You don’t always need best practice when your strategy evolves beyond it.
“Carving out time to think strategically, create with purpose and explore what could be, will be the difference between doing something average and the opportunity to define something great.”
It’s interesting, that many organisation don’t see the value of this time or understand why they would consider allowing their staff the space to create.
We’ve heard that Google dedicates a day a week for their employees to brainstorm ideas, test out next theories and spend time building concepts, products and strategies which has benefited their organisation greatly both when it come to engagement as well as new product and therefore bottom line impact. Ebay also do this, where they get their staff to head into different departments, listen to customer calls and work on new ideas that they think could improve the way the organisation works.
So today I want to apply what I’ll label ‘Think Tanking’, or the dedicated time to think, create and explore when it comes to sourcing and attraction.
There are 3 sourcing gurus that stand out to me – Glen Cathey, Johnny Campbell and Irina Shamaeva. They look at sourcing from many different angels, from boolean and open web to social recruiting and search on the likes of Facebook, Google+ and Twitter to name a few. The blog posts, vlogs and webinars that they run are exploratory. It’s through ongoing search, trial and error that they come up with the right search strings, it’s through ongoing testing online when technologies change and algorithms morph, that they then share those changes with us. This would, without a doubt take time, patience and a way of thinking that forces them to constantly be evolving their skills and how the tricks and tools that they share with us now work. The ‘what if’ question is a big one.
What if it looked different?
What if the candidates I’m looking for are using these tools and platforms in a different way?
What if the way that I’m searching isn’t working and I need to try something else?
Having a clear understanding of what needs to be developed and what needs to evolve is key to ensuring targeted outcomes are achieved. I’m not suggesting for a minute that random thinking time is provided with no end goal in mind. When I’m taking time out, there is a very clear goal to improve something specific or look at how we can create something that will impact our clients in the right to assist with a targeted problem. Like anything, sometimes you need limitations to allow your creativity to develop in a focus way.
What are your key sourcing challenges?
Where are you spending more money on recruitment that could be decreased if you could find X candidates?
What are your hard to find candidates looking for?
Building the right profiles and taking the time to do this can help with creating new and unique attraction strategies.
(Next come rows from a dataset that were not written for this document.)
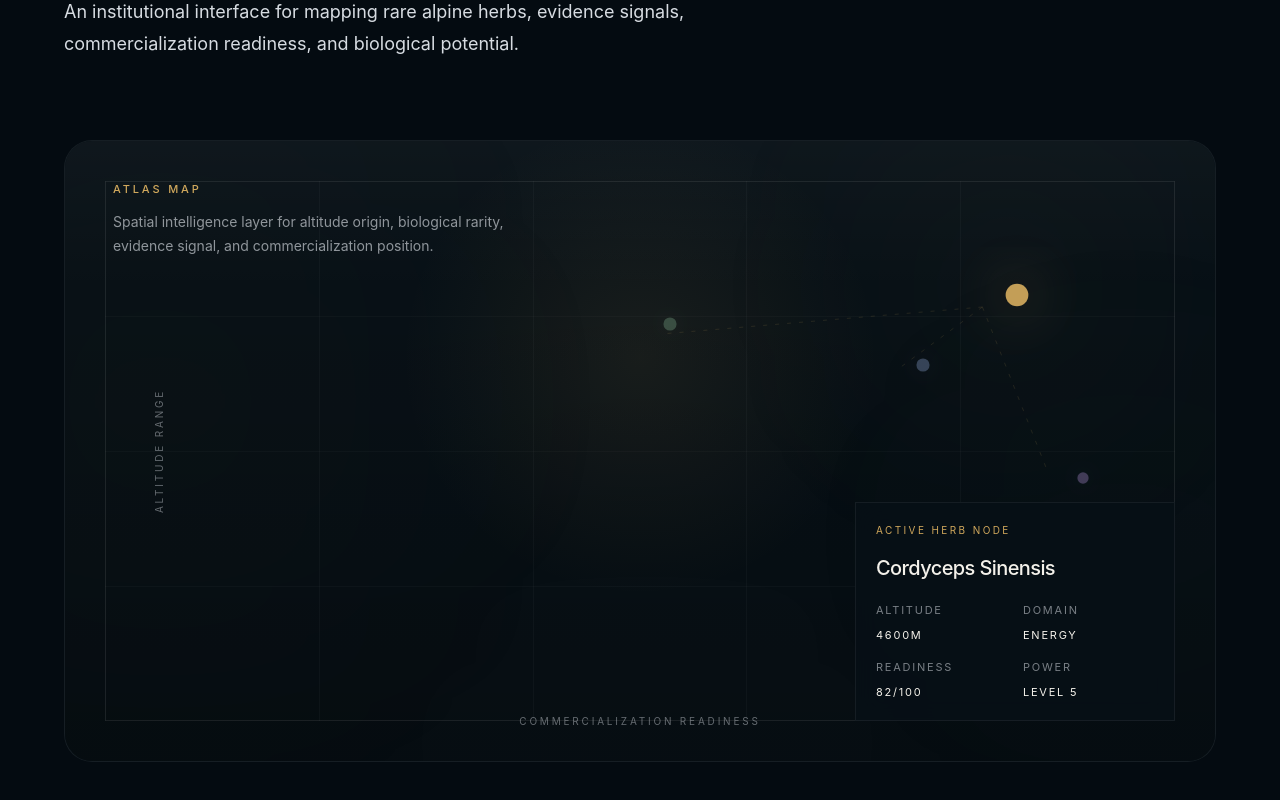
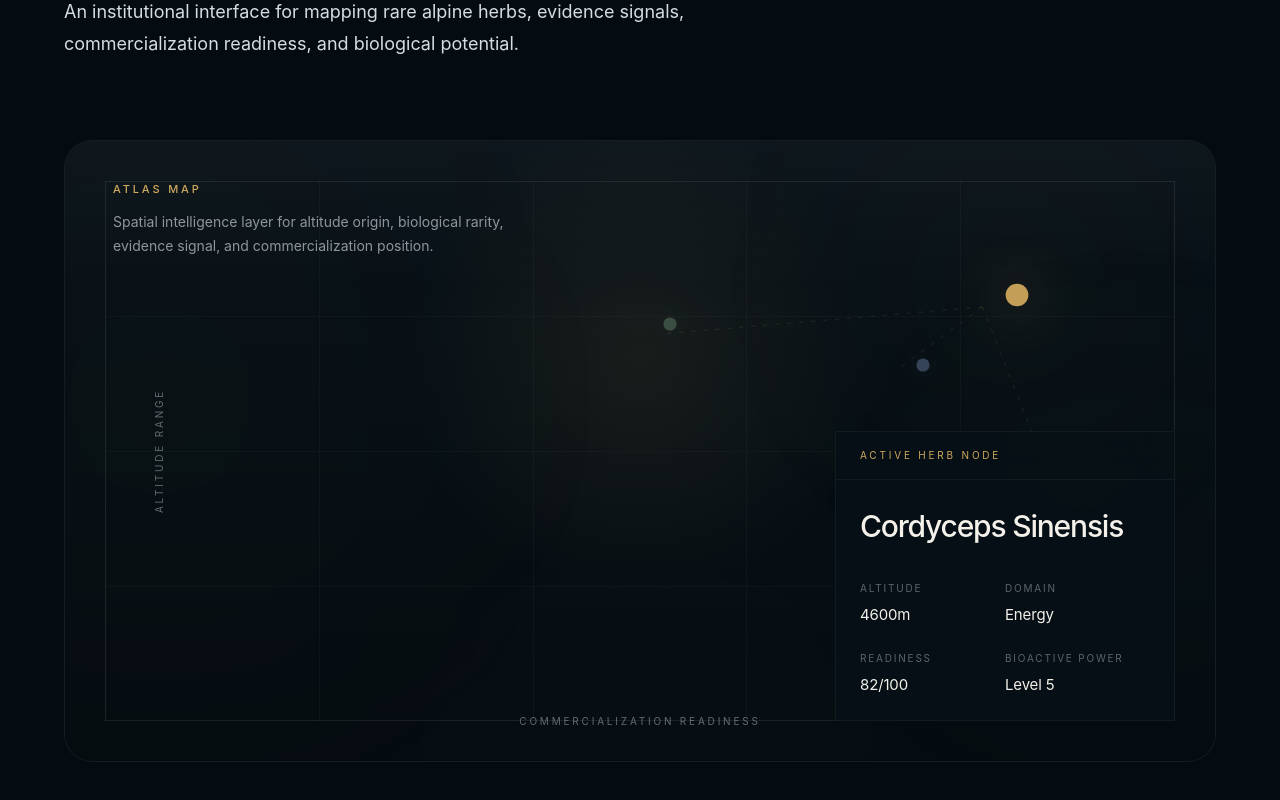
Before and after one commit to 0xMinority/polarherb-v1, a Next.js app: page / in a window 1280 px wide. Shown: the part 262-1062 px from the top of the page. Built offline with nearby package versions, Linux system fonts and the light colour scheme.

Commit message:
Refine active herb panel motion

```diff
--- a/src/components/map/AtlasMapShell.tsx
+++ b/src/components/map/AtlasMapShell.tsx
@@ -1,6 +1,7 @@
 "use client";
 
 import { useState } from "react";
+import { motion } from "framer-motion";
 import { herbNodes, HerbNode } from "../../data/herbs";
 import HerbMapNode from "./HerbMapNode";
 
@@ -107,45 +108,68 @@ export default function AtlasMapShell() {
 
             {/* Selected herb panel */}
             {selectedHerb && (
-                <div className="absolute bottom-10 right-10 w-[320px] border border-white/[0.06] bg-[#071016]/92 p-5 backdrop-blur-[12px]">
-                    <p className="text-[10px] uppercase tracking-[0.24em] text-[#D0A85C]">
+                <motion.div
+                    key={selectedHerb.id}
+                    initial={{ opacity: 0, y: 14 }}
+                    animate={{ opacity: 1, y: 0 }}
+                    transition={{ duration: 0.42, ease: [0.22, 1, 0.36, 1] }}
+                    className="absolute bottom-10 right-10 w-[340px] overflow-hidden border border-white/[0.05] bg-[#071016]/88 backdrop-blur-[18px]"
+                >
+
+                    <div className="border-b border-white/[0.05] px-6 py-4">
+                        <p className="text-[10px] uppercase tracking-[0.28em] text-[#D0A85C]">
                             Active Herb Node
                         </p>
+                    </div>
 
-                    <h3 className="mt-4 text-xl font-medium tracking-[-0.03em] text-[#F3F1EA]">
+                    <div className="px-6 py-6">
+                        <h3 className="text-[30px] font-medium tracking-[-0.04em] text-[#F3F1EA]">
                             {selectedHerb.name}
                         </h3>
 
-                    <div className="mt-5 grid grid-cols-2 gap-4 text-[11px] uppercase tracking-[0.16em] text-[#D7DCE2]/55">
+                        <div className="mt-8 grid grid-cols-2 gap-y-6">
                             <div>
-                            <p>Altitude</p>
-                            <p className="mt-2 text-[#F3F1EA]">
+                                <p className="text-[10px] uppercase tracking-[0.18em] text-[#D7DCE2]/42">
+                                    Altitude
+                                </p>
+
+                                <p className="mt-2 text-[15px] tracking-[-0.01em] text-[#F3F1EA]">
                                     {selectedHerb.altitude}m
                                 </p>
                             </div>
 
                             <div>
-                            <p>Domain</p>
-                            <p className="mt-2 text-[#F3F1EA]">
+                                <p className="text-[10px] uppercase tracking-[0.18em] text-[#D7DCE2]/42">
+                                    Domain
+                                </p>
+
+                                <p className="mt-2 text-[15px] tracking-[-0.01em] text-[#F3F1EA]">
                                     {selectedHerb.domain}
                                 </p>
                             </div>
 
                             <div>
-                            <p>Readiness</p>
-                            <p className="mt-2 text-[#F3F1EA]">
+                                <p className="text-[10px] uppercase tracking-[0.18em] text-[#D7DCE2]/42">
+                                    Readiness
+                                </p>
+
+                                <p className="mt-2 text-[15px] tracking-[-0.01em] text-[#F3F1EA]">
                                     {selectedHerb.readiness}/100
                                 </p>
                             </div>
 
                             <div>
-                            <p>Power</p>
-                            <p className="mt-2 text-[#F3F1EA]">
+                                <p className="text-[10px] uppercase tracking-[0.18em] text-[#D7DCE2]/42">
+                                    Bioactive Power
+                                </p>
+
+                                <p className="mt-2 text-[15px] tracking-[-0.01em] text-[#F3F1EA]">
                                     Level {selectedHerb.power}
                                 </p>
                             </div>
                         </div>
                     </div>
+                </motion.div>
             )}
         </div>
     );
```
Lines whose indentation alone changed are shown as unchanged.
Remember, when you’re limited to focusing on your target audience then your ability to come up with the RIGHT targeted and creative message works so much better.
As an organisation, if you are not allowing your sourcing consultants time to think, create and evolve then your ability to stay ahead of the curve will deteriorate and potentially your competitive advantage through the decrease of procuring top talent as well.
This entry was posted in Innovation, Recruitment, Sourcing and tagged candidate sourcing, Candidates ourcing, deep dive, Human Resources, new perspective, ourcing, recruitment, Social Recruiting, sourcing, thinking time.